Many new parents find birthmarks on their newborns. Grandma says they’re just “stork bites,” but you’re a bit panicked. Relax. Pediatric internist Dr. Loc Trieu with Medical City Dallas Hospital says nearly all birthmarks are harmless and painless.

Common baby birthmarks include strawberry haemangioma (raised crimson marks that usually appear within a few days or weeks after birth), café au lait spots (smooth, oval marks that are various shades of brown) and Mongolian spots (smooth, blue or blue-gray marks, usually found on the lower part of the body). Port-wine stains, which are caused by the improper growth of blood vessels, can cover a large part of the body or face; these birthmarks may cause a cosmetic concern, but they’re not medically harmful.

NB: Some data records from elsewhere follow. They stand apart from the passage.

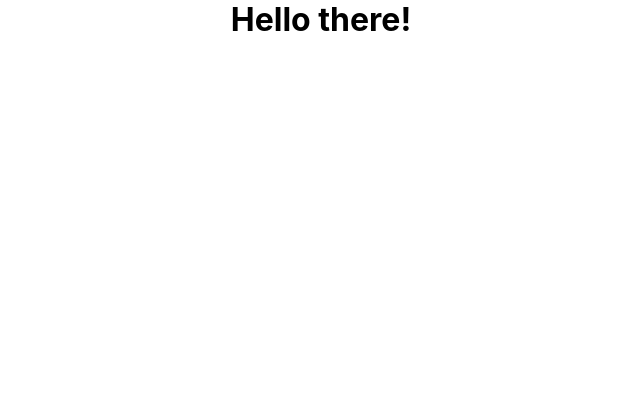
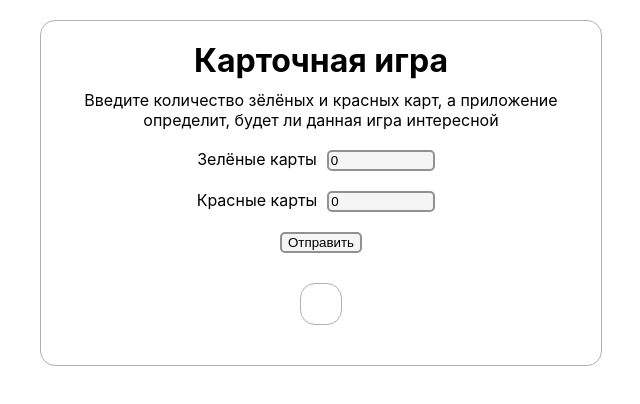
Before and after one commit to staelerss/cardGame, a React (Create React App) app in the folder card-game/: page / in a window 1280 px wide. Shown: the top 404 px of the page, without its empty margins (319-959 px from the left). Built offline with nearby package versions, Linux system fonts and the light colour scheme.

Commit message:
added useState react hook, event listeners for green card and red card quantity in inputs, finished general css styling of components

```diff
--- a/card-game/src/components/cardGame.jsx
+++ b/card-game/src/components/cardGame.jsx
@@ -1,7 +1,32 @@
-import React from "react";
+import React,{useState} from "react";
+import './styles.css';
 export const CardGame = () => {
+    const [greenCardState, setGreenCardState] =useState(0);
+    const [redCardState, setRedCardState] = useState(0);
+
+    //🟩🟥
+
+    const setGreenCardValue = (event) => {
+        setGreenCardState(event.target.value);
+    }
+
+    const setRedCardValue = (event) => {
+        setRedCardState(event.target.value);
+    }
+
     return (
-        <h1>Hello there!</h1>
+        <div className="cardGame-wrapper">
+            <h1>Карточная игра</h1>
+            <p>Введите количество зёлёных и красных карт, а приложение определит, будет ли данная игра интересной</p>
+            <form className="cardGame-form">
+                <label>Зелёные карты<input className="cardGame-element" type="number" name="greenCard" value={greenCardState} onChange={setGreenCardValue} min="0" required></input></label>
+                <label>Красные карты<input className="cardGame-element" type="number" name="redCard" value={redCardState} onChange={setRedCardValue} min="0" required></input></label>
+                <button className="cardGame-element" type="submit">Отправить</button>
+                <div className="cardGame-wrapper">
+                    <output placeholder="123"></output>
+                </div>
+            </form>
+        </div>
     )
 
 }
--- /dev/null
+++ b/card-game/src/components/styles.css
@@ -0,0 +1,36 @@
+p {
+    text-align: center;
+    max-width: 500px;
+    padding: 10px;
+}
+
+.cardGame-wrapper {
+    display: flex;
+    flex-direction: column;
+    align-items: center;
+    justify-content: center;
+    margin: 20px;
+    padding: 20px;
+    border: 1px solid #b0b0b0;
+    border-radius: 15px;
+}
+
+.cardGame-form {
+    display: flex;
+    flex-direction: column;
+    justify-content: center;
+    align-items: center;
+}
+
+.cardGame-element {
+    margin: 10px;
+    max-width: 100px;
+    border: 2px solid #919191;
+    border-radius: 5px;
+    background-color: #f5f5f5;
+}
+
+.cardGame-element:hover {
+    transition-duration: 250ms;
+    background-color: #dedede;
+}
```
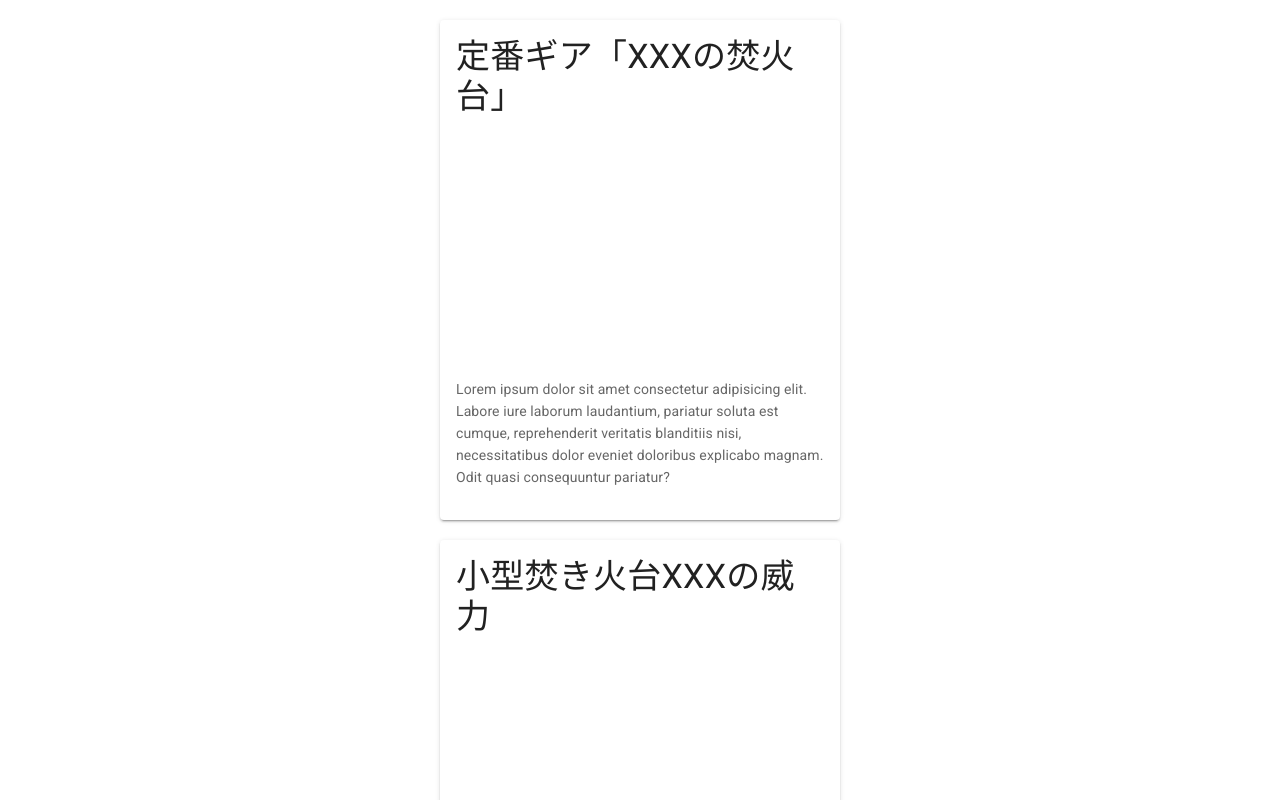
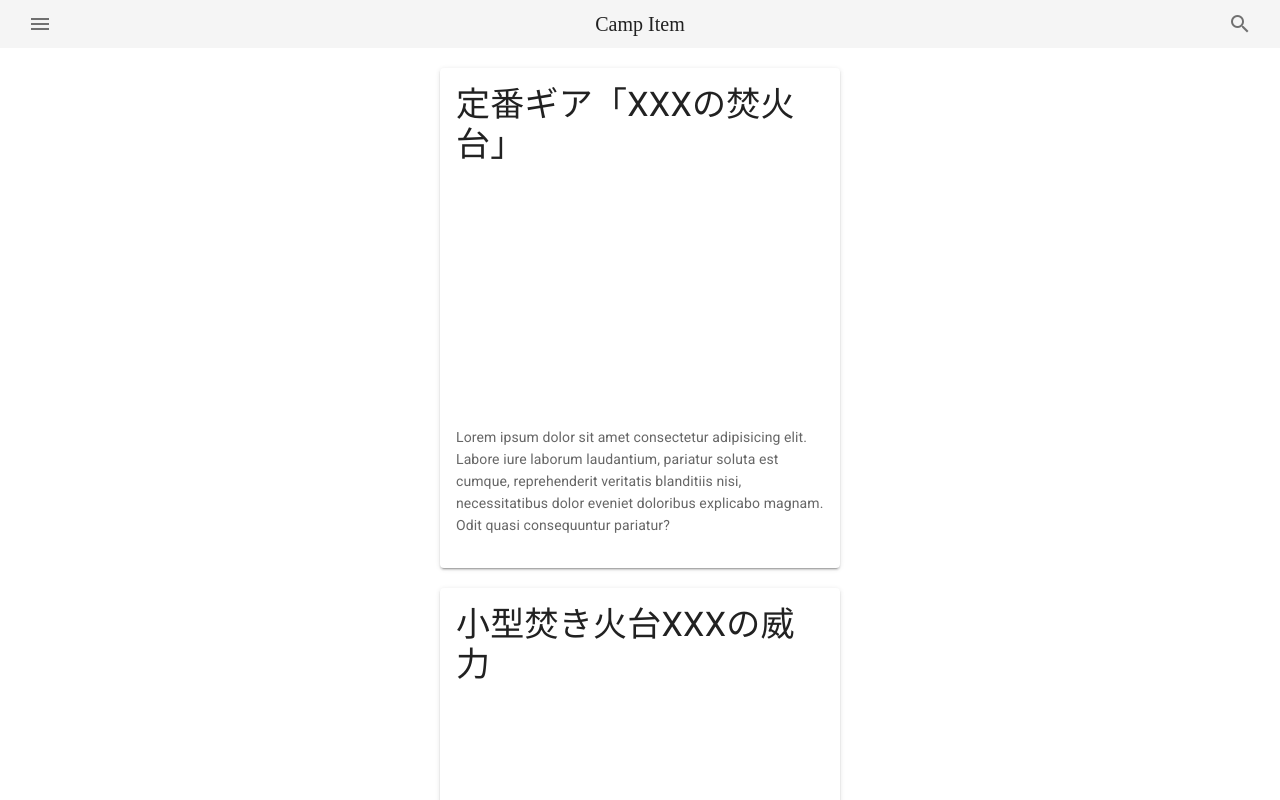
Before and after one commit to nargok/camp_item_web, a Vue app: page / in a window 1280 px wide. Shown: the top 800 px of the page. Built offline with nearby package versions, Linux system fonts and the light colour scheme.

Commit message:
AppBar component

```diff
--- a/src/App.vue
+++ b/src/App.vue
@@ -1,12 +1,17 @@
 <template>
+<div>
+  <AppBar />
   <router-view />
+ </div>
 </template>
 
 <script>
+import AppBar from "./components/AppBar.vue";
+export default {
 
-export default {
   name: 'App',
   components: {
+    AppBar
   },
 
   data: () => ({
--- /dev/null
+++ b/src/components/AppBar.vue
@@ -0,0 +1,27 @@
+<template>
+  <div>
+    <v-app-bar
+      color="white"
+      dense
+    >
+      <v-app-bar-nav-icon></v-app-bar-nav-icon>
+      <v-spacer></v-spacer>
+      <v-toolbar-title>Camp Item</v-toolbar-title>
+      <v-spacer></v-spacer>
+
+      <v-btn icon>
+        <v-icon>mdi-magnify</v-icon>
+      </v-btn>
+    </v-app-bar>
+  <router-view />
+ </div>
+</template>
+
+<script>
+export default {
+  name: 'AppBar',
+
+  data: () => ({
+  }),
+};
+</script>
```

“Rarely does a birthmark need to be treated because it causes a medical problem,” Trieu says. “Birthmarks that grow on internal organs need treatment because they can cause problems with sight, breathing, hearing, speech and movement, based on the organ they grow onto.”

Birthmarks on internal organs are very rare, Trieu says, and are detectable from birth by a doctor’s manual external examination of the baby’s internal organs. If certain birthmarks are visible on the baby’s skin, the doctor should pay special attention to the baby’s organs during an examination, according to Trieu.

“When you feel any mass, when you see an extra bulge, you want to do [medical] imaging,” Trieu says.

But, Trieu emphasizes, even though most birthmarks are harmless, parents shouldn’t be afraid to ask their child’s pediatrician if they’re concerned.